“Sympathy and Its Limits” is a comparative literature graduate seminar that I taught for the first time last year. One of the key questions raised in this class is: Do we have the capacity to sympathize with everyone? Or in the end do we have to pick and choose and prioritize only those who are dearest and nearest to heart? This class raises philosophical and existential questions of sympathy in an attempt to understand how that ethical responsibility applies to many concerns in the world today. From strangers to the environment even to animals, this class on the topic of sympathy has a very broad range of implications. It was very inspiring for me to teach because my scholarly research has always focused on working on topics related to China, not to probe greater lessons beyond China. The aim of this course is to show how these concerns are not just China’s alone but they have something to tell us about the world and ourselves. I will continue teaching this class in the future.
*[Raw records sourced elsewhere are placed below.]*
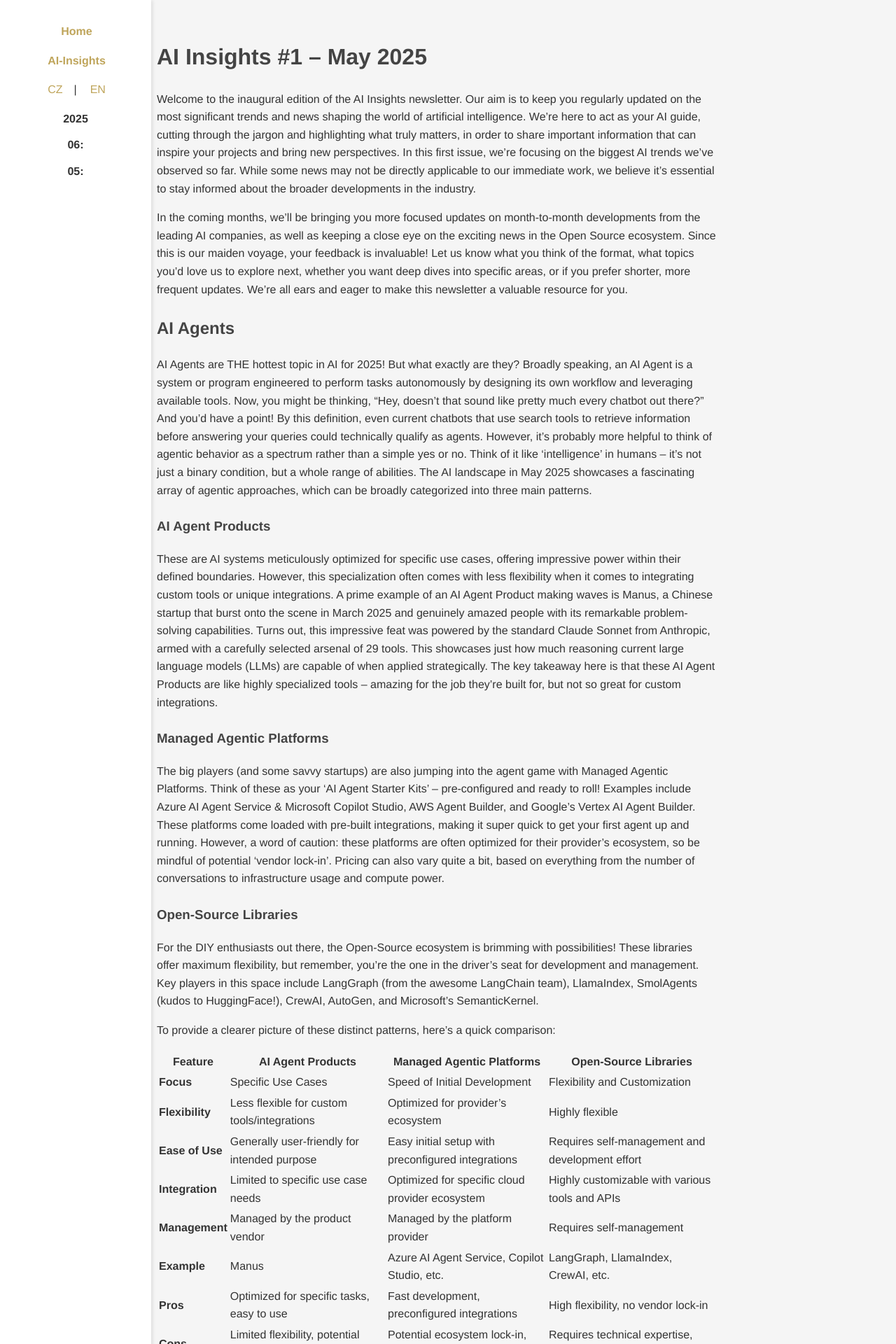
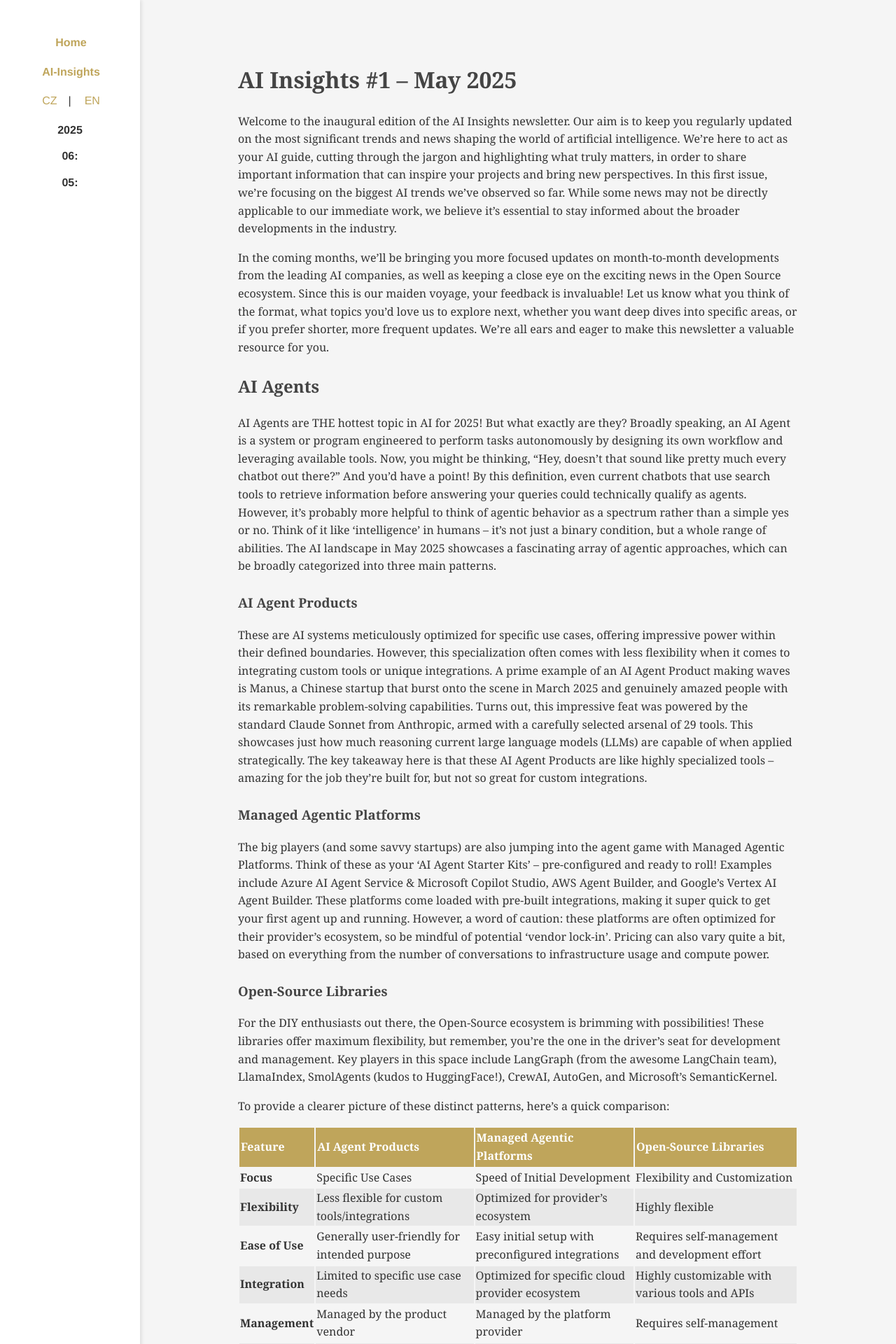
Before and after one commit to HAL41/HAL41.github.io, a Jekyll site: the page built from _ai_insights/2025-05-EN.md, in a window 1280 px wide. Shown: the top 1920 px of the page at 70% size. Built offline with Jekyll 4.4.1, drawn with Linux system fonts in a browser that asks for light colours; some of the changed text lies outside the part shown.

Commit message:
properly center content and style the tables

```diff
--- a/_layouts/default.html
+++ b/_layouts/default.html
@@ -12,8 +12,10 @@
         {% include nav.html repo=repo %}
     </aside>
 
-    <main class="content">
-      {{ content }}
+    <main class="main">
+      <div class="content">
+        {{ content }}
+      </div>
     </main>
   </div>
 </body>
--- a/assets/main.css
+++ b/assets/main.css
@@ -24,7 +24,7 @@
 
 /* Global typography and background */
 body {
-  font-family: 'Helvetica Neue', Arial, sans-serif;
+  font-family: 'Georgia', serif;
   margin: 0;
   background-color: var(--bg-color);
   color: var(--text-color);
@@ -38,9 +38,17 @@ h1, h2, h3, h4, h5 {
 
 /* Layout improvements */
 .layout {
+  position: relative;
+  min-height: 100vh;
+}
+
+/* Main scrolling region sits right of fixed sidebar and centers its .content */
+.main {
+  margin-left: 200px;
+  height: 100vh;
+  overflow-y: auto;
   display: flex;
-  min-height: 100vh;
-  align-items: flex-start;
+  justify-content: center;
 }
 
 /* Sidebar restyling */
@@ -49,11 +57,12 @@ h1, h2, h3, h4, h5 {
   top: 0;
   bottom: 0;
   width: 200px;
-  padding: 1rem 0.5rem;
+  padding: 2rem 0;
   background-color: var(--sidebar-bg);
   box-shadow: 2px 0 5px var(--sidebar-shadow);
   border-right: none;
   overflow-y: auto;
+  font-family: 'Helvetica Neue', Helvetica, Arial, sans-serif;
 }
 
 .sidebar ul {
@@ -84,12 +93,9 @@ h1, h2, h3, h4, h5 {
 
 /* Content area with max-width for readability */
 .content {
-  margin-left: 200px;
-  flex: 1 1 auto;
+  margin: 2rem 0;
   max-width: 800px;
-  margin-right: auto;
   padding: 2rem 1.5rem;
-  background-color: var(--content-bg);
 }
 
 /* Utility adjustments */
@@ -182,3 +188,49 @@ a:hover {
   margin: 0.75rem 0;
   text-align: center;
 }
+
+/* Enhanced table striping */
+table tr:nth-child(even) {
+  background-color: rgba(0, 0, 0, 0.05);
+}
+table tr:nth-child(odd) {
+  background-color: transparent;
+}
+/* Stronger table header styling */
+table th {
+  background-color: var(--accent-color);
+  color: #fff;
+  border: 1px solid var(--accent-color);
+  text-align: left;
+}
+
+@media (prefers-color-scheme: dark) {
+  /* Dark-mode striping */
+  table tr:nth-child(even) {
+    background-color: rgba(255, 255, 255, 0.05);
+  }
+  table tr:nth-child(odd) {
+    background-color: transparent;
+  }
+  /* Dark-mode header styling */
+  table th {
+    background-color: var(--accent-color);
+    color: #000;
+    border: 1px solid var(--accent-color);
+  }
+}
+
+/* Responsive: sidebar on top and main full width */
+@media (max-width: 768px) {
+  .sidebar {
+    position: relative;
+    width: 100%;
+    height: auto;
+    box-shadow: none;
+  }
+  .main {
+    margin-left: 0;
+    height: auto;
+    overflow-y: visible;
+  }
+}
```
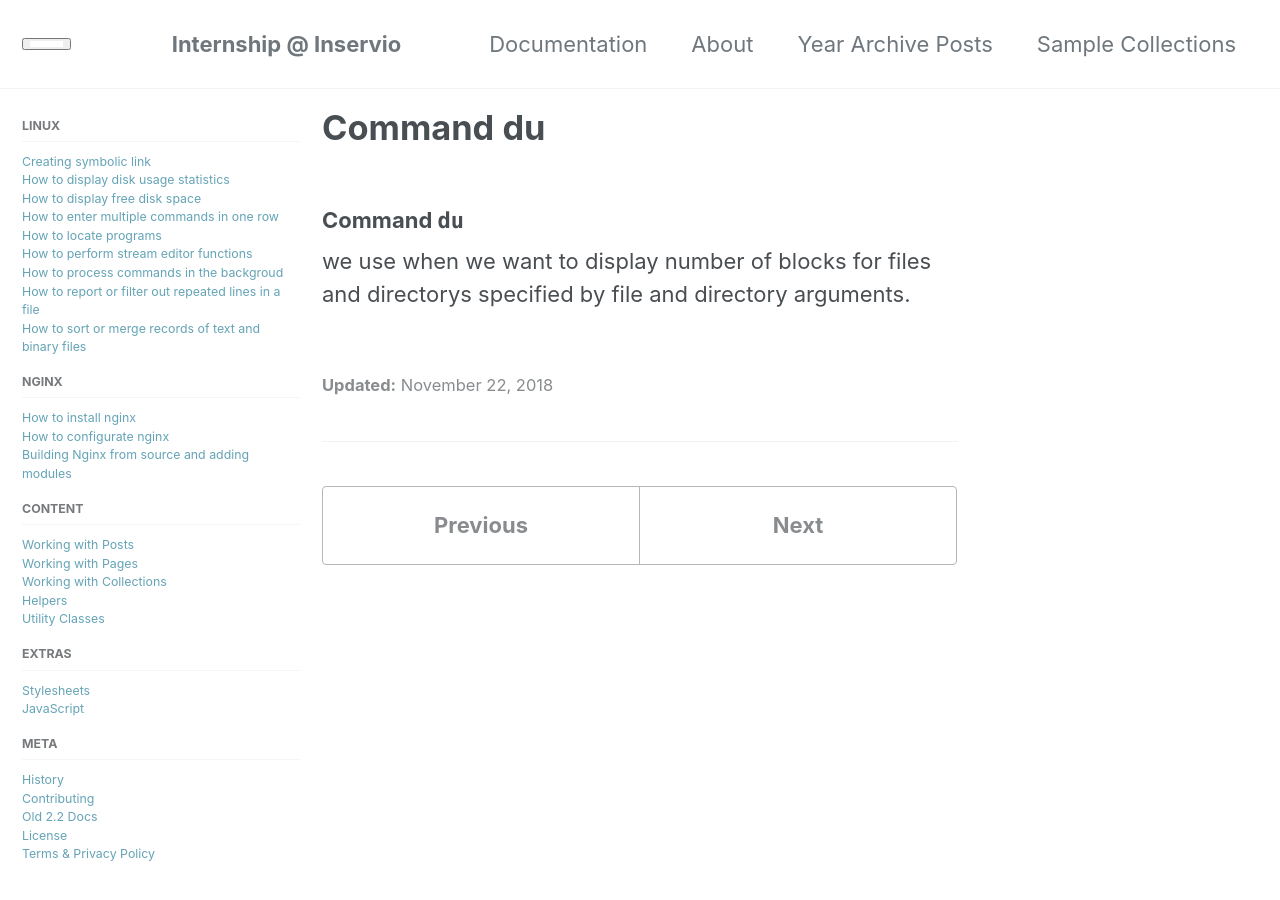
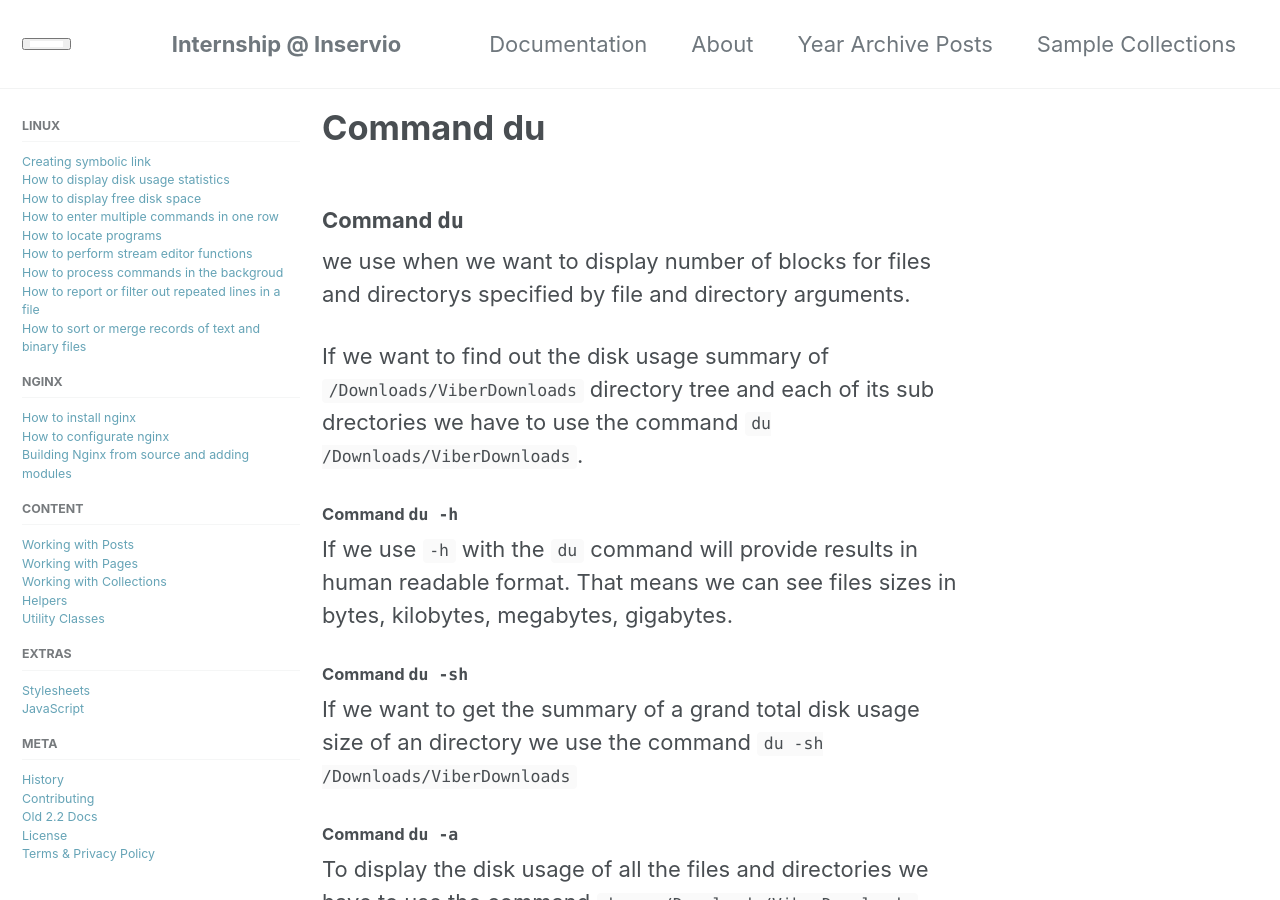
Before and after one commit to inservio/internship, a Jekyll site: the page built from _docs/linux/how-to-display-disk-usage-statistics.md, in a window 1280 px wide and 900 px high. Built offline with Jekyll 4.4.1, drawn with Linux system fonts in a browser that asks for light colours; some of the changed text lies outside the part shown.

Commit message:
adding new content to du command

````diff
--- a/_docs/linux/how-to-display-disk-usage-statistics.md
+++ b/_docs/linux/how-to-display-disk-usage-statistics.md
@@ -11,3 +11,17 @@ permalink: /docs/linux/how-to-display-disk-usage-statistics/
 
 ### Command ```du```
 we use when we want to display number of blocks for files and directorys specified by file and directory arguments.
+
+If we want to find out the disk usage summary of ```/Downloads/ViberDownloads``` directory tree and each of its sub drectories we have to use the command ```du /Downloads/ViberDownloads```.
+
+#### Command ```du -h```
+If we use ```-h``` with the ``` du``` command will provide results in human readable format. That means we can see files sizes in bytes, kilobytes, megabytes, gigabytes.
+
+#### Command ```du -sh ```
+If we want to get the summary of a grand total disk usage size of an directory we use the command ```du -sh /Downloads/ViberDownloads```
+
+#### Command ```du -a```
+To display the disk usage of all the files and directories we have to use the command ```du -a /Downloads/ViberDownloads```
+
+#### Command
+To display disk usage of all the file and direcotires in human readeable format we have to use the command ```du -ah /Downloads/ViberDownloads```
````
Why is important for students to study the humanities?
I believe that a humanities education gives us a window into other people’s experiences. It is a laboratory in many ways, in which we can learn how to put ourselves in other people’s shoes and how to feel and understand the evolution of their own particular world views. Humanities is not a specific method; instead it teaches you how to create new ways of understanding, to take on that responsibility as an integrated thinking and feeling being. This has become even more important to me this year because I started teaching a course called “China in the World.” This course focuses on six contemporary headlines in historical time. I have 35-40 students in the class and of them maybe four or five are humanities students. The rest are from economics, political science, and various other wide-ranging disciplines. It is energizing to teach these students because they will probably go on to start hedge funds or to lead tech companies and this is the chance for them to explore how they can think about the world differently. It is remarkable to me how thoughtful, curious, and hungry they are to discover a culturalist interpretation behind what they see as numbers, statistics, and straight politics. Being a humanist, my task is to help them see beyond these strict boundaries and help them to venture out and imagine their own possible place in the world. I think the greatest part of a humanist education is that we can continually train ourselves to see new connections and larger patterns — a resource for experiencing sympathy.
What are some of the key ideas you want your students to consider?
I want my students to read the world and understand that things are not always as they seem at first glance. I want my students to be able to use lessons about culture and history to help them interpret and excavate the deeper layers of the reality we all inhabit but can in fact perceive in very different ways. I hope they use curiosity and compassion to handle the difficult differences they will no doubt encounter in the world.